# RECORDS SHOWN
· · · · ·

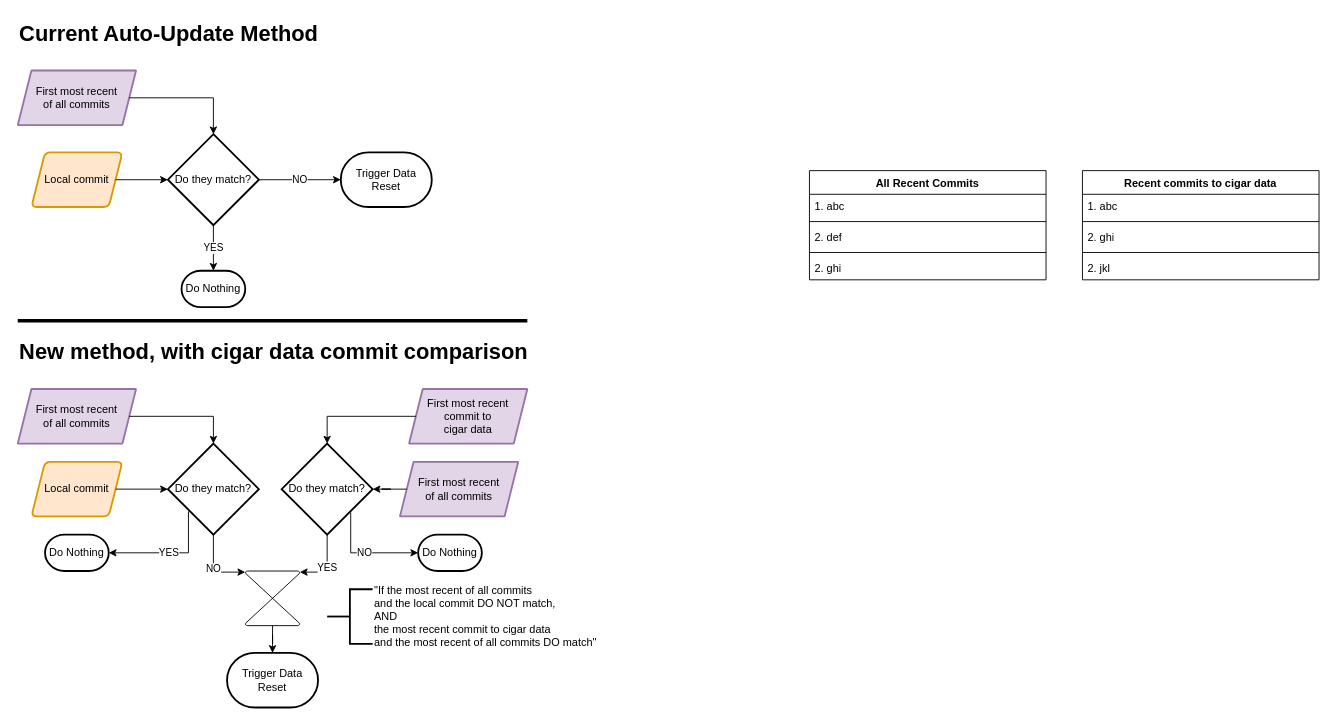
Above: page "Page-1" (1 of 4) of New commit updating.drawio in macglencoe/diagrams (draw.io), before the change. Source tidied: cells renumbered, new cells numbered last; positions are measured from the earlier drawing's top-left corner, leaving out a move shared by most shapes. Both pictures are drawn from the tidied source at 91%, with x=0, y=0 at pixel (17, 15).
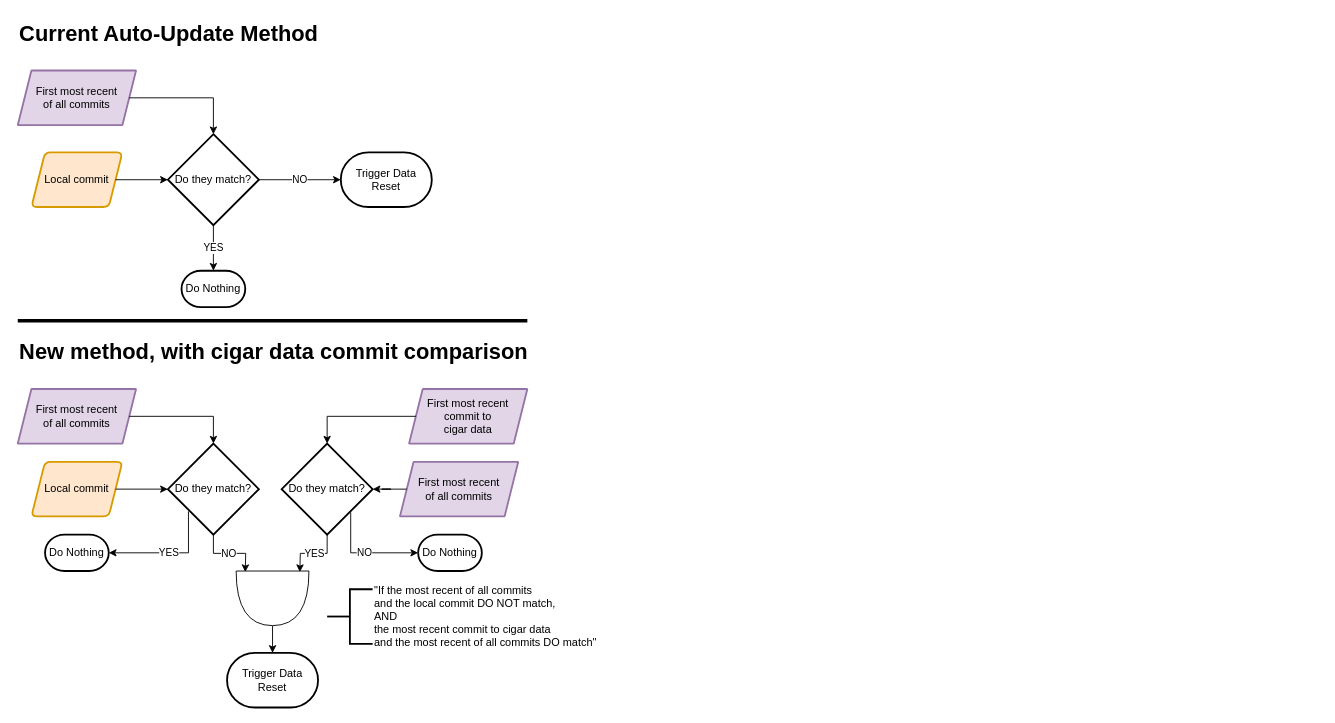
Above is the later version.

Unchanged cells that the change refers to:
```xml
<mxCell id="16" value="&lt;div&gt;&lt;span style=&quot;background-color: transparent; color: light-dark(rgb(0, 0, 0), rgb(255, 255, 255));&quot;&gt;Do they match?&lt;/span&gt;&lt;/div&gt;" style="strokeWidth=2;html=1;shape=mxgraph.flowchart.decision;whiteSpace=wrap;" parent="1" vertex="1">
  <mxGeometry x="165" y="470" width="100" height="100" as="geometry" />
</mxCell>
<mxCell id="21" value="&lt;div&gt;&lt;span style=&quot;background-color: transparent; color: light-dark(rgb(0, 0, 0), rgb(255, 255, 255));&quot;&gt;Do they match?&lt;/span&gt;&lt;/div&gt;" style="strokeWidth=2;html=1;shape=mxgraph.flowchart.decision;whiteSpace=wrap;" parent="1" vertex="1">
  <mxGeometry x="290" y="470" width="100" height="100" as="geometry" />
</mxCell>
<mxCell id="32" value="Trigger Data Reset" style="strokeWidth=2;html=1;shape=mxgraph.flowchart.terminator;whiteSpace=wrap;" parent="1" vertex="1">
  <mxGeometry x="230" y="700" width="100" height="60" as="geometry" />
</mxCell>
```

What changed in the source:
```diff
@@
-<mxGraphModel>
+<mxGraphModel background="#ffffff">
@@
-    <mxCell id="2" value="Recent commits to cigar data" style="swimlane;fontStyle=1;align=center;verticalAlign=top;horizontal=1;startSize=26;whiteSpace=wrap;html=1;" parent="1" vertex="1">
-      <mxGeometry x="1170" y="170" width="260" height="120" as="geometry" />
-    </mxCell>
-    <mxCell id="3" value="1. abc" style="text;strokeColor=none;fillColor=none;align=left;verticalAlign=top;spacingLeft=4;spacingRight=4;overflow=hidden;whiteSpace=wrap;html=1;" parent="2" vertex="1">
-      <mxGeometry y="26" width="260" height="26" as="geometry" />
-    </mxCell>
-    <mxCell id="4" style="line;strokeWidth=1;fillColor=none;align=left;verticalAlign=middle;spacingTop=-1;spacingLeft=3;spacingRight=3;labelPosition=right;strokeColor=inherit;" parent="2" vertex="1">
-      <mxGeometry y="52" width="260" height="8" as="geometry" />
-    </mxCell>
-    <mxCell id="5" value="2. ghi" style="text;strokeColor=none;fillColor=none;align=left;verticalAlign=top;spacingLeft=4;spacingRight=4;overflow=hidden;whiteSpace=wrap;html=1;" parent="2" vertex="1">
-      <mxGeometry y="60" width="260" height="26" as="geometry" />
-    </mxCell>
-    <mxCell id="6" style="line;strokeWidth=1;fillColor=none;align=left;verticalAlign=middle;spacingTop=-1;spacingLeft=3;spacingRight=3;labelPosition=right;strokeColor=inherit;" parent="2" vertex="1">
-      <mxGeometry y="86" width="260" height="8" as="geometry" />
-    </mxCell>
-    <mxCell id="7" value="2. jkl" style="text;strokeColor=none;fillColor=none;align=left;verticalAlign=top;spacingLeft=4;spacingRight=4;overflow=hidden;whiteSpace=wrap;html=1;" parent="2" vertex="1">
-      <mxGeometry y="94" width="260" height="26" as="geometry" />
-    </mxCell>
-    <mxCell id="8" value="All Recent Commits" style="swimlane;fontStyle=1;align=center;verticalAlign=top;horizontal=1;startSize=26;whiteSpace=wrap;html=1;" parent="1" vertex="1">
-      <mxGeometry x="870" y="170" width="260" height="120" as="geometry" />
-    </mxCell>
-    <mxCell id="9" value="1. abc" style="text;strokeColor=none;fillColor=none;align=left;verticalAlign=top;spacingLeft=4;spacingRight=4;overflow=hidden;whiteSpace=wrap;html=1;" parent="8" vertex="1">
-      <mxGeometry y="26" width="260" height="26" as="geometry" />
-    </mxCell>
-    <mxCell id="10" style="line;strokeWidth=1;fillColor=none;align=left;verticalAlign=middle;spacingTop=-1;spacingLeft=3;spacingRight=3;labelPosition=right;strokeColor=inherit;" parent="8" vertex="1">
-      <mxGeometry y="52" width="260" height="8" as="geometry" />
-    </mxCell>
-    <mxCell id="11" value="2. def" style="text;strokeColor=none;fillColor=none;align=left;verticalAlign=top;spacingLeft=4;spacingRight=4;overflow=hidden;whiteSpace=wrap;html=1;" parent="8" vertex="1">
-      <mxGeometry y="60" width="260" height="26" as="geometry" />
-    </mxCell>
-    <mxCell id="12" style="line;strokeWidth=1;fillColor=none;align=left;verticalAlign=middle;spacingTop=-1;spacingLeft=3;spacingRight=3;labelPosition=right;strokeColor=inherit;" parent="8" vertex="1">
-      <mxGeometry y="86" width="260" height="8" as="geometry" />
-    </mxCell>
-    <mxCell id="13" value="2. ghi" style="text;strokeColor=none;fillColor=none;align=left;verticalAlign=top;spacingLeft=4;spacingRight=4;overflow=hidden;whiteSpace=wrap;html=1;" parent="8" vertex="1">
-      <mxGeometry y="94" width="260" height="26" as="geometry" />
-    </mxCell>
@@
-    <mxCell id="24" style="verticalLabelPosition=bottom;verticalAlign=top;html=1;shape=mxgraph.flowchart.collate;rotation=0;" parent="1" vertex="1">
-      <mxGeometry x="250" y="610" width="60" height="60" as="geometry" />
-    </mxCell>
-    <mxCell id="25" value="NO" style="edgeStyle=orthogonalEdgeStyle;rounded=0;jettySize=auto;html=1;entryX=0;entryY=0.02;entryDx=0;entryDy=0;entryPerimeter=0;" parent="1" edge="1" source="16" target="24">
-      <mxGeometry relative="1" as="geometry" />
+    <mxCell id="25" value="NO" style="edgeStyle=orthogonalEdgeStyle;rounded=0;jettySize=auto;html=1;entryX=0;entryY=0.02;entryDx=0;entryDy=0;entryPerimeter=0;" parent="1" edge="1" source="16">
+      <mxGeometry relative="1" as="geometry">
+        <mxPoint x="250" y="611.2" as="targetPoint" />
+      </mxGeometry>
     </mxCell>
-    <mxCell id="26" value="YES" style="edgeStyle=orthogonalEdgeStyle;rounded=0;jettySize=auto;html=1;entryX=1;entryY=0.02;entryDx=0;entryDy=0;entryPerimeter=0;" parent="1" edge="1" source="21" target="24">
-      <mxGeometry relative="1" as="geometry" />
+    <mxCell id="26" value="YES" style="edgeStyle=orthogonalEdgeStyle;rounded=0;jettySize=auto;html=1;entryX=1;entryY=0.02;entryDx=0;entryDy=0;entryPerimeter=0;" parent="1" edge="1" source="21">
+      <mxGeometry relative="1" as="geometry">
+        <mxPoint x="310" y="611.2" as="targetPoint" />
+      </mxGeometry>
     </mxCell>
@@
-    <mxCell id="33" style="edgeStyle=orthogonalEdgeStyle;rounded=0;jettySize=auto;html=1;entryX=0.5;entryY=0;entryDx=0;entryDy=0;entryPerimeter=0;" parent="1" edge="1" source="24" target="32">
-      <mxGeometry relative="1" as="geometry" />
+    <mxCell id="33" style="edgeStyle=orthogonalEdgeStyle;rounded=0;jettySize=auto;html=1;entryX=0.5;entryY=0;entryDx=0;entryDy=0;entryPerimeter=0;" parent="1" edge="1" target="32">
+      <mxGeometry relative="1" as="geometry">
+        <mxPoint x="280" y="670" as="sourcePoint" />
+      </mxGeometry>
     </mxCell>
@@
+    <mxCell id="46" style="shape=or;whiteSpace=wrap;html=1;rotation=90;" parent="1" vertex="1">
+      <mxGeometry x="250" y="600" width="60" height="80" as="geometry" />
+    </mxCell>
```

· · · · ·

Read through the entries above and copy each line that has the string "light" in it.

# EXERCISE RESULT
<mxCell id="16" value="&lt;div&gt;&lt;span style=&quot;background-color: transparent; color: light-dark(rgb(0, 0, 0), rgb(255, 255, 255));&quot;&gt;Do they match?&lt;/span&gt;&lt;/div&gt;" style="strokeWidth=2;html=1;shape=mxgraph.flowchart.decision;whiteSpace=wrap;" parent="1" vertex="1">
<mxCell id="21" value="&lt;div&gt;&lt;span style=&quot;background-color: transparent; color: light-dark(rgb(0, 0, 0), rgb(255, 255, 255));&quot;&gt;Do they match?&lt;/span&gt;&lt;/div&gt;" style="strokeWidth=2;html=1;shape=mxgraph.flowchart.decision;whiteSpace=wrap;" parent="1" vertex="1">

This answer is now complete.